There will be a bit of repetition in this feature/series of book reviews due to the similar nature of each title but each book has it’s quirks and charms. Let’s get to it!
Four years after the release of his debut title RIFF KILLS MAN! Martin works and reworks his initial book into the now globally acclaimed and popular COLLECTORS GUIDE series. Martin second collection of reviews is much more than just editing and rewriting a few reviews, he actually doubles the number of reviews to 3700! By 1997, Popoff had already written more Heavy Metal album reviews than anyone on the planet. That’s an important point because many scholars of Metal point to 1997 as the year that Metal really exploded on a global scale. His first book got a lot of attention and positive press for it’s innovation and he continues the trend here.

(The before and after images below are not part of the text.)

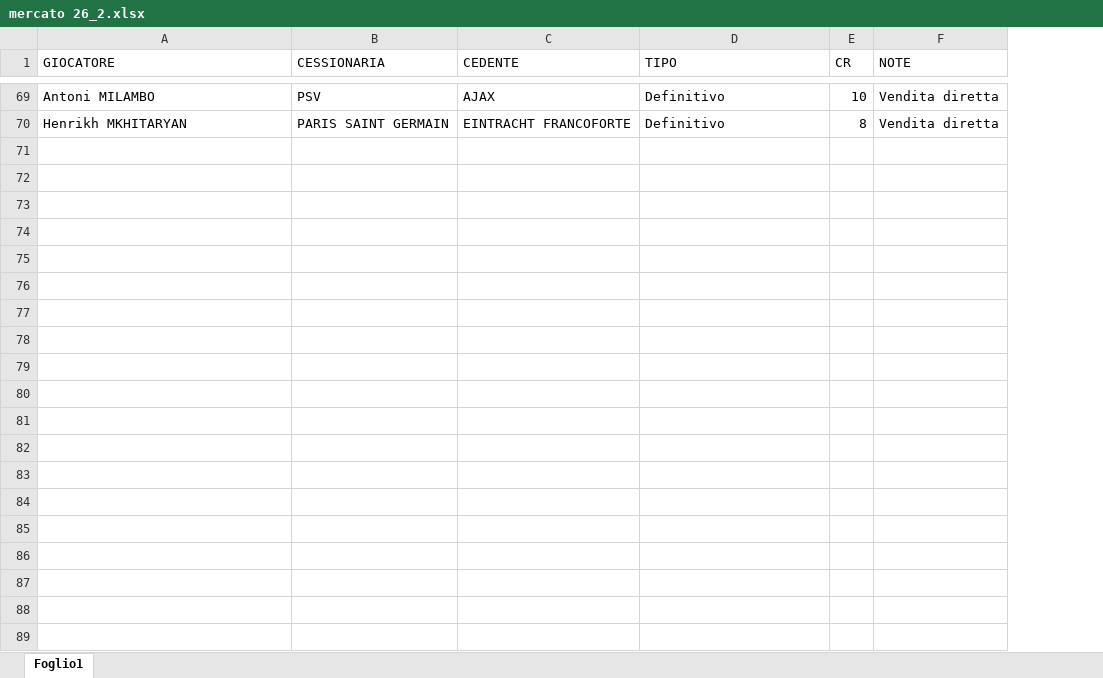
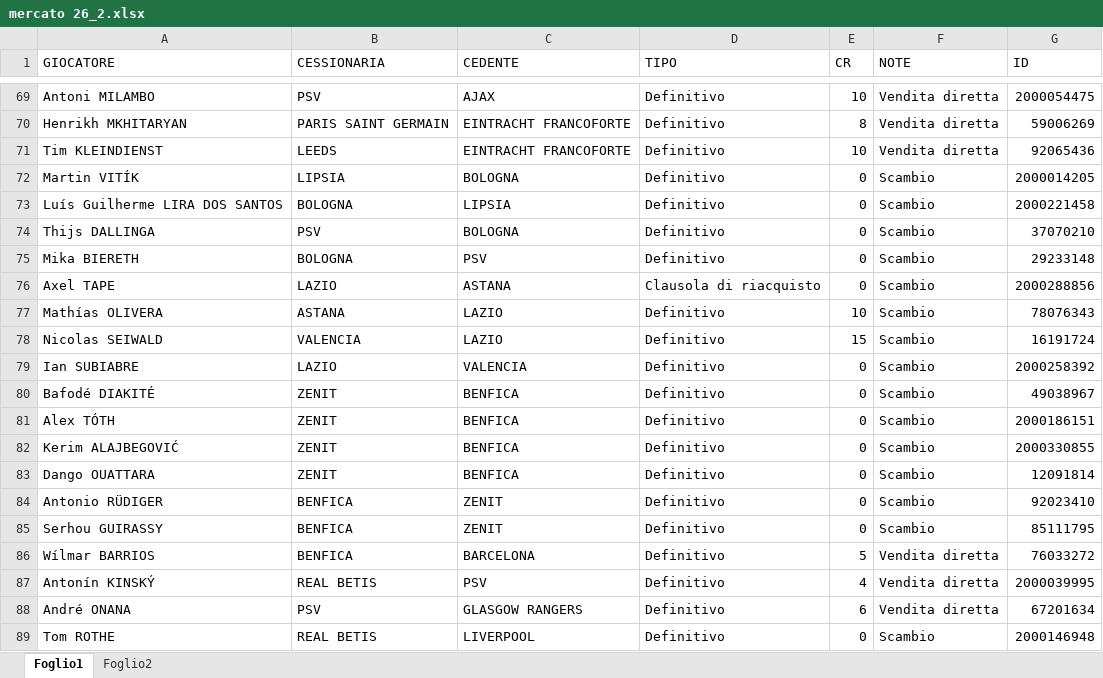
Before and after one commit to Paolo-sys77/fmto-sito-test, an Excel workbook: mercato 26_2.xlsx, sheet Foglio1, drawn as a sheet; only a part is shown, gaps mark what is left out; values as stored, in another font and other column widths than the file's, no borders; the diff covers the shown part only; the diff names each change by its address in the sheet, - before the commit and + after, or states it on an @@ line.

```diff
--- a/mercato 26_2.xlsx (sheet Foglio1)
+++ b/mercato 26_2.xlsx (sheet Foglio1)
+sheet tab: Foglio2
+column G (ID), rows 69-70: 2000054475 | 59006269
+row 71: Tim KLEINDIENST | LEEDS | EINTRACHT FRANCOFORTE | Definitivo | 10 | Vendita diretta | 92065436
+row 72: Martin VITÍK | LIPSIA | BOLOGNA | Definitivo | 0 | Scambio | 2000014205
+row 73: Luís Guilherme LIRA DOS SANTOS | BOLOGNA | LIPSIA | Definitivo | 0 | Scambio | 2000221458
+row 74: Thijs DALLINGA | PSV | BOLOGNA | Definitivo | 0 | Scambio | 37070210
+row 75: Mika BIERETH | BOLOGNA | PSV | Definitivo | 0 | Scambio | 29233148
+row 76: Axel TAPE | LAZIO | ASTANA | Clausola di riacquisto | 0 | Scambio | 2000288856
+row 77: Mathías OLIVERA | ASTANA | LAZIO | Definitivo | 10 | Scambio | 78076343
+row 78: Nicolas SEIWALD | VALENCIA | LAZIO | Definitivo | 15 | Scambio | 16191724
+row 79: Ian SUBIABRE | LAZIO | VALENCIA | Definitivo | 0 | Scambio | 2000258392
+row 80: Bafodé DIAKITÉ | ZENIT | BENFICA | Definitivo | 0 | Scambio | 49038967
+row 81: Alex TÓTH | ZENIT | BENFICA | Definitivo | 0 | Scambio | 2000186151
+row 82: Kerim ALAJBEGOVIĆ | ZENIT | BENFICA | Definitivo | 0 | Scambio | 2000330855
+row 83: Dango OUATTARA | ZENIT | BENFICA | Definitivo | 0 | Scambio | 12091814
+row 84: Antonio RÜDIGER | BENFICA | ZENIT | Definitivo | 0 | Scambio | 92023410
+row 85: Serhou GUIRASSY | BENFICA | ZENIT | Definitivo | 0 | Scambio | 85111795
+row 86: Wílmar BARRIOS | BENFICA | BARCELONA | Definitivo | 5 | Vendita diretta | 76033272
+row 87: Antonín KINSKÝ | REAL BETIS | PSV | Definitivo | 4 | Vendita diretta | 2000039995
+row 88: André ONANA | PSV | GLASGOW RANGERS | Definitivo | 6 | Vendita diretta | 67201634
+row 89: Tom ROTHE | REAL BETIS | LIVERPOOL | Definitivo | 0 | Scambio | 2000146948
```
Also changed, not shown: 120 added rows and 7 edited cells elsewhere in this sheet, 3 other files.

It’s a monster book at 537 pages and smaller font than the previous title. The book comes with a bonus CD of Century Media artists who in hindsight were really cutting edge and innovative at the time. Some of the other excellent features are the lists and appendices. There are quite a few personal ‘Best of lists’ which are always fun and great for debate.
Martin again includes a Glossary of Terms and definitions for the various sub-genres. He also employs for the first time the now iconic cover art (I still don’t know exactly what it is…a rusted train wheel?) which is perhaps a more mature or sophisticated image than for example, a dude on a motorcycle with a sword fighting a dragon.
In THE COLECTORS GUIDE Martin expands his listening repertoire to include more Death Metal, Black Metal and more extreme styles. It’s fairly clear even at this point he doesn’t like much of it, being fairly dismissive of Darkthrone, Mayhem and so on. He also had embraced grunge so there is a quite a type of appreciation for Soundgarden, Pearl Jam and so on. It was at this point where I started to realize that if Martin liked an album, I’d probably not like it and if he disliked an album, I’d like it. This book became an extremely useful benchmark when record shopping. I’d bring it along and flip through it and if I came across an unknown band (to me) and Martin gave a detain score I would judge accordingly. There were of course those times where our opinions would click and all would be well with my new purchases.
This book is still the standard and with the massive proliferation of supply and demand, not only for Martin’s writing but for Metal literature in general, there was no where to go but up and expand this book into a series. Welcome to the new millennium!